__Exercise prompt__
Leave every picture out and write out the records below exactly.

__Records for processing__
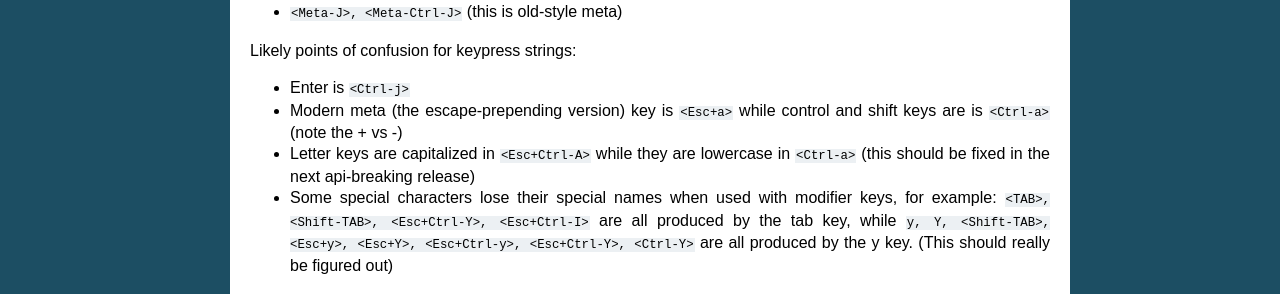
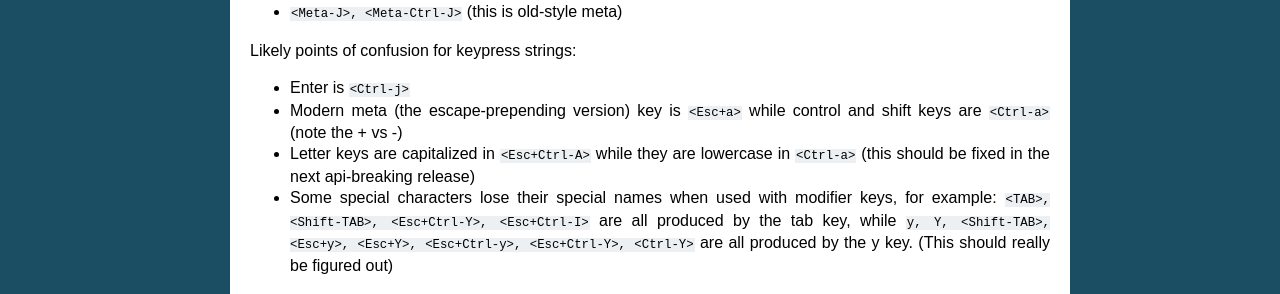
Before and after one commit to bpython/curtsies, a Sphinx documentation site: the page built from docs/Input.rst, in a window 1280 px wide and 900 px high, scrolled down 2038 px. Shown: the part 364-658 px from the top of the window. Built offline with Sphinx 7.4.7, drawn with Linux system fonts in a browser that asks for light colours.

```diff
--- a/docs/Input.rst
+++ b/docs/Input.rst
@@ -133,7 +133,7 @@ Keypress events are Unicode strings in both Python 2 and 3 like:
 Likely points of confusion for keypress strings:
 
 * Enter is ``<Ctrl-j>``
-* Modern meta (the escape-prepending version) key is ``<Esc+a>`` while control and shift keys are is ``<Ctrl-a>`` (note the + vs -)
+* Modern meta (the escape-prepending version) key is ``<Esc+a>`` while control and shift keys are ``<Ctrl-a>`` (note the + vs -)
 * Letter keys are capitalized in ``<Esc+Ctrl-A>`` while they are lowercase in ``<Ctrl-a>``
   (this should be fixed in the next api-breaking release)
 * Some special characters lose their special names when used with modifier keys, for example:
```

__Result of this task__
Before and after one commit to bpython/curtsies, a Sphinx documentation site: the page built from docs/Input.rst, in a window 1280 px wide and 900 px high, scrolled down 2038 px. Shown: the part 364-658 px from the top of the window. Built offline with Sphinx 7.4.7, drawn with Linux system fonts in a browser that asks for light colours.

```diff
--- a/docs/Input.rst
+++ b/docs/Input.rst
@@ -133,7 +133,7 @@ Keypress events are Unicode strings in both Python 2 and 3 like:
 Likely points of confusion for keypress strings:
 
 * Enter is ``<Ctrl-j>``
-* Modern meta (the escape-prepending version) key is ``<Esc+a>`` while control and shift keys are is ``<Ctrl-a>`` (note the + vs -)
+* Modern meta (the escape-prepending version) key is ``<Esc+a>`` while control and shift keys are ``<Ctrl-a>`` (note the + vs -)
 * Letter keys are capitalized in ``<Esc+Ctrl-A>`` while they are lowercase in ``<Ctrl-a>``
   (this should be fixed in the next api-breaking release)
 * Some special characters lose their special names when used with modifier keys, for example:
```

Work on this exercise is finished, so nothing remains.